The danger of such irresponsible speculation at this stage in the development of the story is that it is designed to play on our emotions.  It is designed to manipulate our fears.  You put out there concepts like a suspicious Saudi, Middle Eastern terrorism and a student visa holder, and suddenly you will have people blaming Arabs and the immigration system, all without concrete information.

There is a danger that such a reaction of emotional speculation will derail the push for much needed immigration reform.  There is a danger of blaming an entire group of people, namely Arabs, when we just do not know enough yet.
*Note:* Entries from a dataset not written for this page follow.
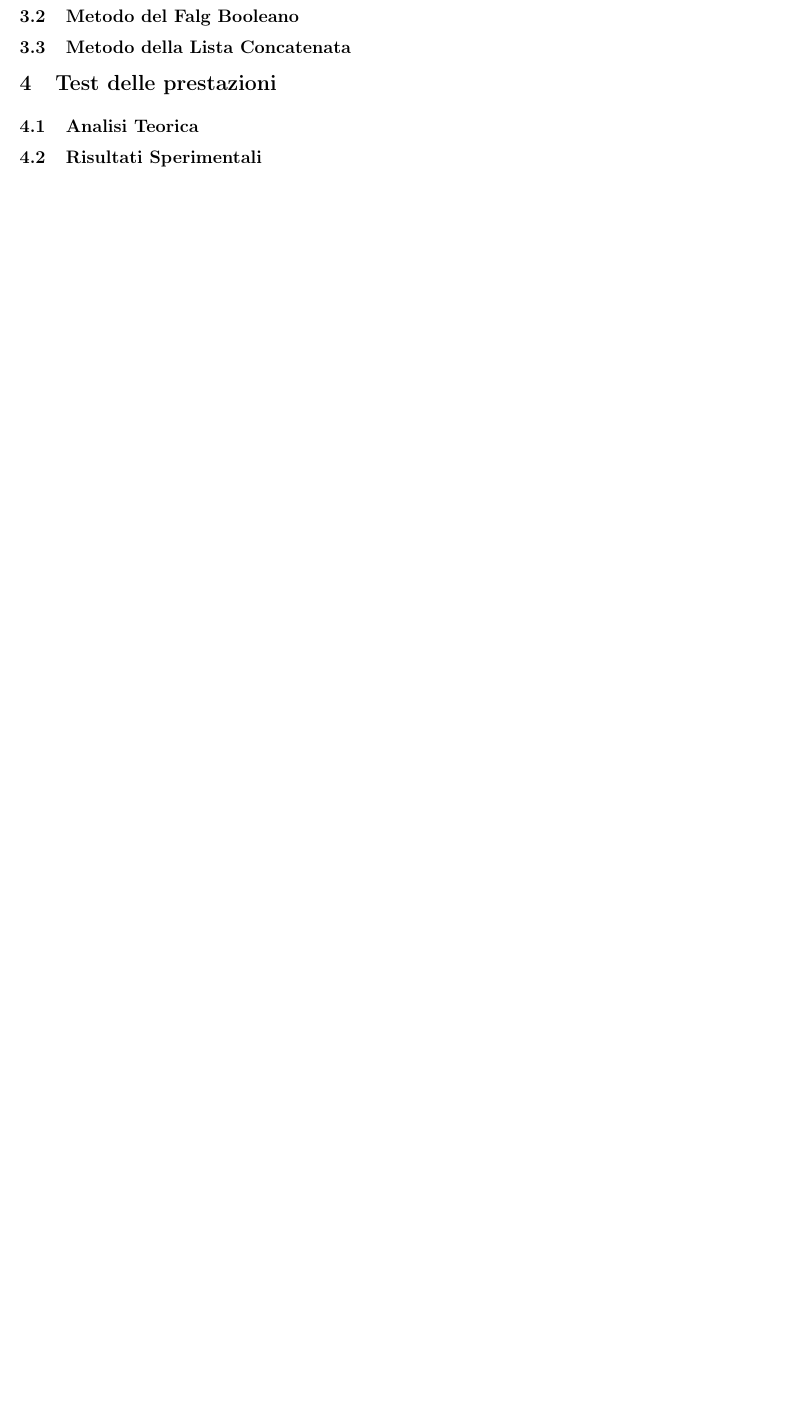
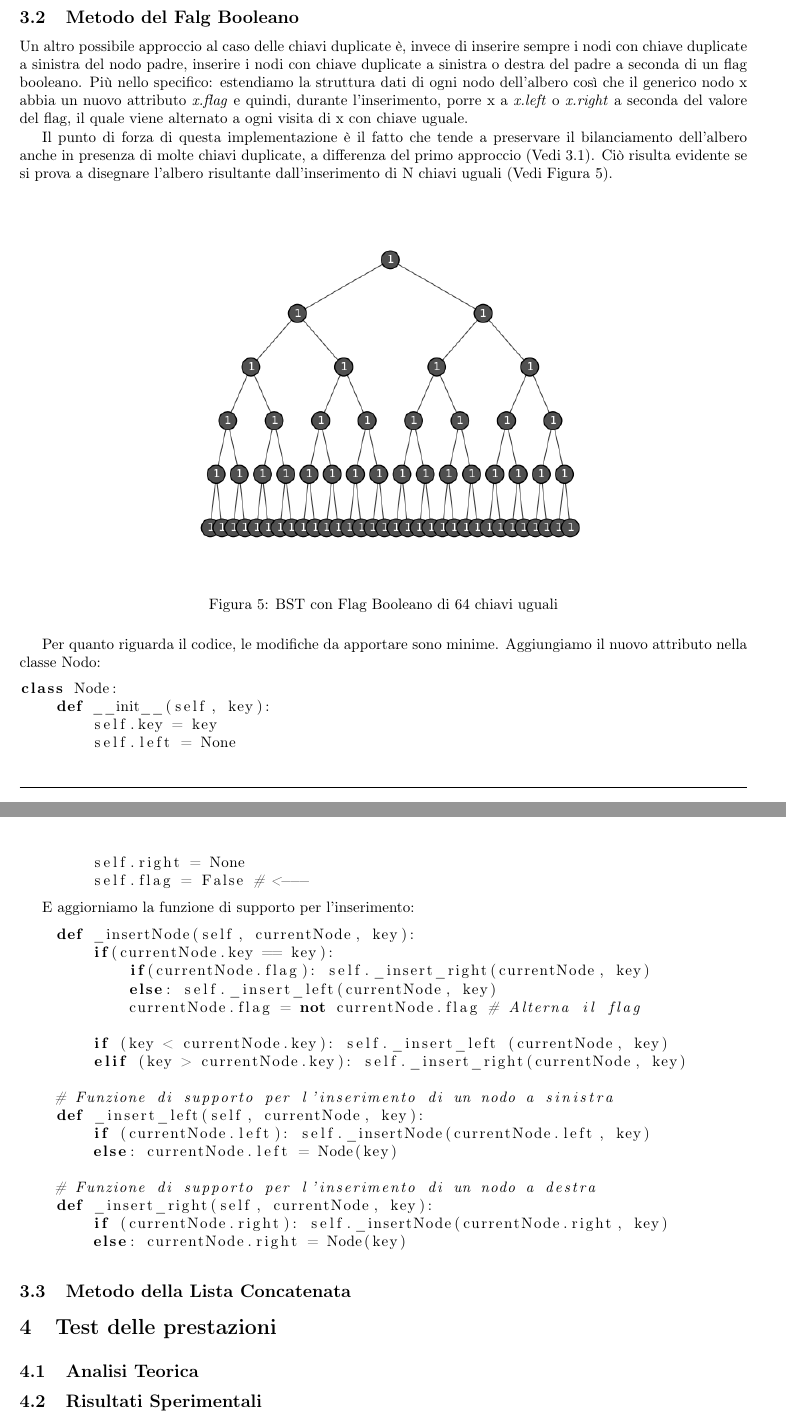
Before and after one commit to NiccoloCase/relazione-lab-algoritmi, a LaTeX document (relazione.tex): part of page 6 of 7 before the commit and two parts of pages 7 and 8 of 9 after it, the two joined at a grey line, cut so that both start at the same text, the shorter picture padded with empty space. Compiled offline with pdfLaTeX.

Commit message:
flag tree

```diff
--- a/relazione.tex
+++ b/relazione.tex
@@ -298,11 +312,60 @@ Questo può portare a complicazioni nella ricerca, che verrà affrontata in segu
+\subsection{Metodo del Falg Booleano}
+\label{subsec:fag-implementation}
+
+Un altro possibile approccio al caso delle chiavi duplicate è, invece di inserire sempre i nodi con chiave duplicate a sinistra del nodo padre, inserire i nodi con chiave duplicate a sinistra o destra del padre a seconda di un flag booleano. Più nello specifico: estendiamo la struttura dati di ogni nodo dell'albero così che il generico nodo x abbia un nuovo attributo \textit{x.flag} e quindi, durante l'inserimento, porre x a \textit{x.left} o \textit{x.right} a seconda del valore del flag, il quale viene alternato a ogni visita di x con chiave uguale.
+
+Il punto di forza di questa implementazione è il fatto che tende a preservare il bilanciamento dell'albero anche in presenza di molte chiavi duplicate, a differenza del primo approccio (Vedi \ref{subsec:normal-implementation}). Ciò risulta evidente se si prova a disegnare l'albero risultante dall'inserimento di N chiavi uguali (Vedi \cref{fig:bst-flag}).
+
+
+
+\begin{figure}[H]
+  \centering
+  \includegraphics[width=0.7\textwidth]{./images/bst-flag}
+  \caption{BST con Flag Booleano di 64 chiavi uguali}
+  \label{fig:bst-flag}
+\end{figure}
+
+
+
+Per quanto riguarda il codice, le modifiche da apportare sono minime.
+Aggiungiamo il nuovo attributo nella classe Nodo:
+
+\begin{lstlisting}[language=Python]
+class Node:
+    def __init__(self, key):
+        self.key = key
+        self.left = None
+        self.right = None
+        self.flag = False # <---
+\end{lstlisting}
+
+E aggiorniamo la funzione di supporto per l'inserimento:
+
+\begin{lstlisting}[language=Python]
+    def _insertNode(self, currentNode, key):
+        if(currentNode.key == key):
+            if(currentNode.flag): self._insert_right(currentNode, key)
+            else: self._insert_left(currentNode, key)
+            currentNode.flag = not currentNode.flag # Alterna il flag
+
+        if (key < currentNode.key): self._insert_left (currentNode, key)
+        elif (key > currentNode.key): self._insert_right(currentNode, key)
+
+    # Funzione di supporto per l'inserimento di un nodo a sinistra
+    def _insert_left(self, currentNode, key):
+        if (currentNode.left): self._insertNode(currentNode.left, key)
+        else: currentNode.left = Node(key)
+
+    # Funzione di supporto per l'inserimento di un nodo a destra
+    def _insert_right(self, currentNode, key):
+        if (currentNode.right): self._insertNode(currentNode.right, key)
+        else: currentNode.right = Node(key)
+\end{lstlisting}
 
 
 
 
 
-
-\subsection{Metodo del Falg Booleano}
-\label{subsec:fag-implementation}
 
 
 
```
Also changed, not shown: images/bst-flag.png (added), images/bst-normal-img3.png (added), relazione.pdf, relazione.tex (33 more changed lines), 4 other files.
It is at times like this that we must remember that we are the United States of America.  We built our Constitution on individual freedoms and due process of law.  The Federalist Papers speak of the need to temper the passions of the masses, so that we can approach governance in a deliberative fashion.  We cannot let passions, fear and speculation shape our response to this evil and senseless act now.  We must let justice take its course, based on facts and evidence.

By:  William J. Kovatch, Jr.
(703) 837-8832

Monday, April 1, 2013

H-1B Specialty Workers Cap Season Open

April 1rst marks the beginning of the H-1B cap season.  The H-1B visa is a temporary visa available for U.S. companies seeking to hire a foreign worker for a position that qualifies as a specialty worker.  In general, specialty workers are those positions which require a bachelor's degree or higher.

Every year, 65,000 visas are available for specialty workers.  An additional 20,000 visas are available for specialty workers who hold a masters degree or higher from a U.S. institution.

Applications for the H-1B visas can be filed up to six months before the beginning of the fiscal year.  That means that the first day that H-1B visa petitions can be filed is April 1 for visas that will be valid starting on October 1.

A few years ago, there were more petitions filed during the first week of April than there were visas available.  However, for the past few years, visas have remained available for a few months after April 1.  With the economy showing signs of bouncing back, there is a possibility that all of the available visas will be taken in a short period of time.

By: William J. Kovatch, Jr.
(703) 837-8832